You may also see the term “silicon microphone.” This is not a third technology, just a different way to describe silicon MEMS microphones.
MEMS Microphone Packaging
The microphone element and its circuit are not on the same silicon chip. Their manufacturing techniques are too different to manufacture them together. Instead, the microphone and a separate ASIC (application-specific integrated circuit) are combined in the same package, connected by wire bonding, as illustrated in Figure 5.
Figure 5. MEMS microphone packaging with top sound port. Image used courtesy of CUI Devices
MEMS microphones come in IC-like packages for surface mount assembly. They, of course, need ports to allow the sound to enter. As shown earlier in Figure 1, top and bottom ports are available.
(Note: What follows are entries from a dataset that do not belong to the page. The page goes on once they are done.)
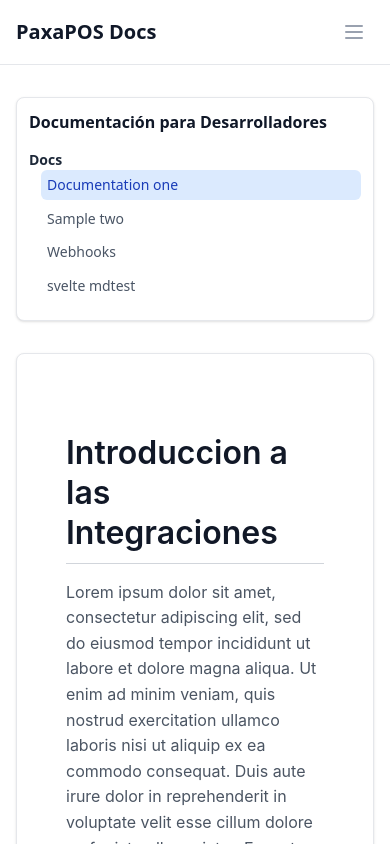
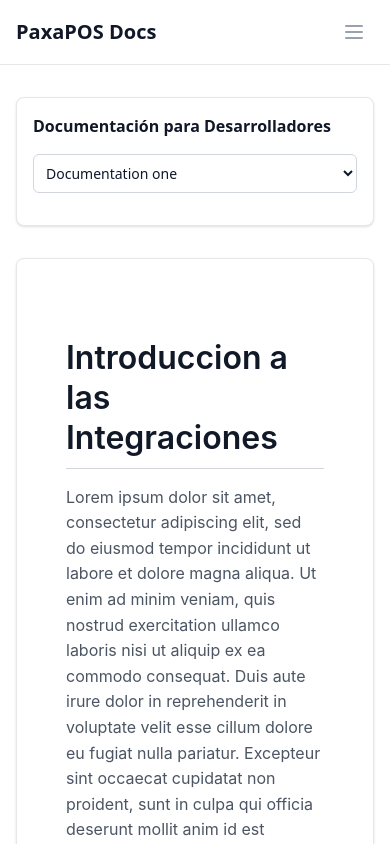
Before and after one commit to paxapos/documentation, a SvelteKit app: page /dev in a window 390 px wide. Shown: the top 844 px of the page. Built offline with nearby package versions, Linux system fonts and the light colour scheme.

Commit message:
feat: Agregar selector dropdown para módulos en la vista móvil

```diff
--- a/src/routes/dev/+page.svelte
+++ b/src/routes/dev/+page.svelte
@@ -199,21 +199,59 @@
         console.log('Opening markdown content as txt for:', moduleName);
     }
 
+    // Función para manejar el selector dropdown (móvil)
+    function handleModuleSelect(event: Event) {
+        const target = event.target as HTMLSelectElement;
+        const selectedValue = target.value;
+
+        if (!selectedValue) return;
+
+        // Encontrar el módulo seleccionado
+        for (const group of grouped_content) {
+            const foundItem = group.items.find(item => item.id === selectedValue);
+            if (foundItem) {
+                selectModule(foundItem.id, foundItem.title, foundItem.html, foundItem.rawMarkdown);
+                break;
+            }
+        }
+    }
+
 </script>
 
 <div class="mx-auto max-w-7xl px-4 py-8 sm:px-6 lg:px-8 bg-white dark:bg-gray-900 min-h-screen">
     <div class="flex flex-col gap-8 lg:flex-row">
+        <!-- Sidebar responsivo -->
         <aside class="lg:w-64 flex-shrink-0">
-            <div class="rounded-lg border border-gray-200 dark:border-gray-700 bg-white dark:bg-gray-800 p-3 shadow-sm">
-                <h3 class="mb-4 font-bold text-gray-900 dark:text-white text-m">Documentación para Desarrolladores</h3>
-                <nav>
+            <div class="rounded-lg border border-gray-200 dark:border-gray-700 bg-white dark:bg-gray-800 p-4 shadow-sm">
+                <h3 class="mb-4 font-bold text-gray-900 dark:text-white text-base">Documentación para Desarrolladores</h3>
+
+                <!-- Dropdown para móvil (visible solo en pantallas pequeñas) -->
+                <div class="block lg:hidden mb-4">
+                    <select
+                        class="w-full p-2 border border-gray-300 dark:border-gray-600 rounded-md bg-white dark:bg-gray-700 text-gray-900 dark:text-white focus:ring-2 focus:ring-blue-500 focus:border-transparent text-sm"
+                        value={selectedModuleId || ''}
+                        onchange={handleModuleSelect}
+                    >
+                        <option value="">Selecciona un módulo...</option>
+                        {#each grouped_content as group}
+                            <optgroup label={group.folder}>
+                                {#each group.items as item}
+                                    <option value={item.id}>{item.title}</option>
+                                {/each}
+                            </optgroup>
+                        {/each}
+                    </select>
+                </div>
+
+                <!-- Sidebar tradicional para desktop (visible solo en pantallas grandes) -->
+                <nav class="hidden lg:block">
                     {#each grouped_content as group}
-                        <div class="mb-2">
-                            <h4 class="mb-4' font-semibold text-gray-800 dark:text-gray-200 text-sm">{group.folder}</h4>
+                        <div class="mb-3">
+                            <h4 class="mb-2 font-semibold text-gray-800 dark:text-gray-200 text-sm">{group.folder}</h4>
                             <nav class="space-y-1 pl-3">
                                 {#each group.items as item}
                                     <button
-                                        on:click={() => selectModule(item.id, item.title, item.html, item.rawMarkdown)}
+                                        onclick={() => selectModule(item.id, item.title, item.html, item.rawMarkdown)}
                                         class="block w-full text-left text-sm p-1.5 rounded-md transition-colors duration-200 cursor-pointer leading-tight
                                         {isSelected(item.id)
                                             ? 'bg-blue-100 dark:bg-blue-900/50 text-blue-800 dark:text-blue-200 font-medium'
@@ -241,7 +279,7 @@
                     <div class="mt-8 pt-6 border-t border-gray-200 dark:border-gray-700">
                         <div class="flex justify-end">
                             <button
-                                on:click={() => handleLLMIntegration(selectedModuleId || '', selectedModuleName)}
+                                onclick={() => handleLLMIntegration(selectedModuleId || '', selectedModuleName)}
                                 class="inline-flex items-center px-4 py-2 bg-gray-600 hover:bg-gray-700 dark:bg-gray-700 dark:hover:bg-gray-600 cursor-pointer text-white text-sm font-medium rounded-md transition-colors duration-200 shadow-sm"
                             >
                                 <svg class="mr-2 h-4 w-4" fill="none" stroke="currentColor" viewBox="0 0 24 24">
--- a/src/routes/user-guide/+page.svelte
+++ b/src/routes/user-guide/+page.svelte
@@ -201,21 +201,59 @@
         console.log('Opening markdown content as txt for:', moduleName);
     }
 
+    // Función para manejar el selector dropdown (móvil)
+    function handleModuleSelect(event: Event) {
+        const target = event.target as HTMLSelectElement;
+        const selectedValue = target.value;
+
+        if (!selectedValue) return;
+
+        // Encontrar el módulo seleccionado
+        for (const group of grouped_content) {
+            const foundItem = group.items.find(item => item.id === selectedValue);
+            if (foundItem) {
+                selectModule(foundItem.id, foundItem.title, foundItem.html, foundItem.rawMarkdown);
+                break;
+            }
+        }
+    }
+
 </script>
 
 <div class="mx-auto max-w-7xl px-4 py-8 sm:px-6 lg:px-8 bg-white dark:bg-gray-900 min-h-screen">
     <div class="flex flex-col gap-8 lg:flex-row">
+        <!-- Sidebar responsivo -->
         <aside class="lg:w-64 flex-shrink-0">
-            <div class="rounded-lg border border-gray-200 dark:border-gray-700 bg-white dark:bg-gray-800 p-3 shadow-sm">
-                <h3 class="mb-4 font-bold text-gray-900 dark:text-white text-m">Manual de usuario</h3>
-                <nav>
+            <div class="rounded-lg border border-gray-200 dark:border-gray-700 bg-white dark:bg-gray-800 p-4 shadow-sm">
+                <h3 class="mb-4 font-bold text-gray-900 dark:text-white text-base">Manual de usuario</h3>
+
+                <!-- Dropdown para móvil (visible solo en pantallas pequeñas) -->
+                <div class="block lg:hidden mb-4">
+                    <select
+                        class="w-full p-2 border border-gray-300 dark:border-gray-600 rounded-md bg-white dark:bg-gray-700 text-gray-900 dark:text-white focus:ring-2 focus:ring-blue-500 focus:border-transparent text-sm"
+                        value={selectedModuleId || ''}
+                        onchange={handleModuleSelect}
+                    >
+                        <option value="">Selecciona un módulo...</option>
+                        {#each grouped_content as group}
+                            <optgroup label={group.folder}>
+                                {#each group.items as item}
+                                    <option value={item.id}>{item.title}</option>
+                                {/each}
+                            </optgroup>
+                        {/each}
+                    </select>
+                </div>
+
+                <!-- Sidebar tradicional para desktop (visible solo en pantallas grandes) -->
+                <nav class="hidden lg:block">
                     {#each grouped_content as group}
-                        <div class="mb-2">
-                            <h4 class="mb-4' font-semibold text-gray-800 dark:text-gray-200 text-sm">{group.folder}</h4>
+                        <div class="mb-3">
+                            <h4 class="mb-2 font-semibold text-gray-800 dark:text-gray-200 text-sm">{group.folder}</h4>
                             <nav class="space-y-1 pl-3">
                                 {#each group.items as item}
                                     <button
-                                        on:click={() => selectModule(item.id, item.title, item.html, item.rawMarkdown)}
+                                        onclick={() => selectModule(item.id, item.title, item.html, item.rawMarkdown)}
                                         class="block w-full text-left text-sm p-1.5 rounded-md transition-colors duration-200 cursor-pointer leading-tight
                                         {isSelected(item.id)
                                             ? 'bg-blue-100 dark:bg-blue-900/50 text-blue-800 dark:text-blue-200 font-medium'
@@ -242,7 +280,7 @@
                     <div class="mt-8 pt-6 border-t border-gray-200 dark:border-gray-700">
                         <div class="flex justify-end">
                             <button
-                                on:click={() => handleLLMIntegration(selectedModuleId || '', selectedModuleName)}
+                                onclick={() => handleLLMIntegration(selectedModuleId || '', selectedModuleName)}
                                 class="inline-flex items-center px-4 py-2 bg-gray-600 hover:bg-gray-700 dark:bg-gray-700 dark:hover:bg-gray-600 cursor-pointer text-white text-sm font-medium rounded-md transition-colors duration-200 shadow-sm"
                             >
                                 <svg class="mr-2 h-4 w-4" fill="none" stroke="currentColor" viewBox="0 0 24 24">
```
Figure 5 is an example of a top-port MEMS microphone. If using a microphone with a bottom port, you must put a hole in the circuit board below it, as demonstrated in Figure 6.
Figure 6. MEMS microphone packaging with bottom sound port. Image used courtesy of STMicroelectronics
PCB Mounting of MEMS Microphones
Standard reflow soldering techniques may be used for attaching MEMS microphones to PCBs. However, you must be careful, of course, to keep contaminants out of the sound ports. You may need to tape or seal the port during cleaning.
If you use vacuum pick-ups, do not let them contact the sound port. Also, do not blow air into the port or expose the microphone to a vacuum. Finally, in your design, place a supply-to-common bypass capacitor as close as possible to the microphone. A 0.1 uF ceramic capacitor is usually a good choice for power decoupling.
MEMS Microphone General Specifications
Most MEMS microphones have similar specifications. Here are some typical values. Sensitivity is confusing, so let’s try to deal with it first.
- Analog output sensitivity (typical): -38 dBV at 94 dB SPL, 1 kHz
- Digital output sensitivity (typical): -26 dB FS at 94 dB SPL, 1 kHz
Let’s take a more detailed look at what each of those specifications means.
- dBV means decibels referred to a 1 V reference. -38 dBV is equivalent to 12.6 mV.
- dB FS means decibels referred to the A/D converter’s full scale.
- SPL means sound pressure level. According to an online article, normal conversation 3 feet away is about 40 to 60 dB SPL. An 85 dB SPL at the ear can cause hearing damage. Thus, 94 dB SPL is a high value.
At normal voice levels, an analog microphone’s output would be low millivolts, and digital would be way below full scale. In a way, that’s a good thing because it leaves a lot of headroom for loud sounds.
- Frequency response: typically from 80 or 100 Hz at the low end, up to 10 or 15 kHz. Fine for voice, pretty good for most audio. Some go down to 20 Hz. At the high end, the response increases at higher frequencies, with significant ultrasonic resonance peaks around 30 to 40 kHz. Above that, the response drops.
- Operating temperature: most are -40 to +85 degrees C.
- Supply voltage: from 1.5 or 2 V to 3 or 3.6 V. Specs vary.
- Size: 3 x 4 mm or smaller and around 1 to 1.5 mm high. Most use the same surface mount pad pattern.
As always, check the specs of the microphone you plan to use.
MEMS technology has created amazing advances in sensors, including microphones. MEMS microphones, generally designed for circuit board mounting, include not only the microphone but also supporting circuitry with either analog or digital outputs. We’ve reviewed the basic technologies, the analog and digital outputs, the physical package, and typical specifications.
MEMS microphones are inexpensive and widely available from over a dozen manufacturers. You can find them at your favorite electronic distributor. Some are as low as a dollar or so in small quantities. For hobbyists, there also are breakout boards.
“Standard reflow soldering techniques may be used for attacking MEMS microphones to PCBs.”
I always “attack” my components to my PCB. 😉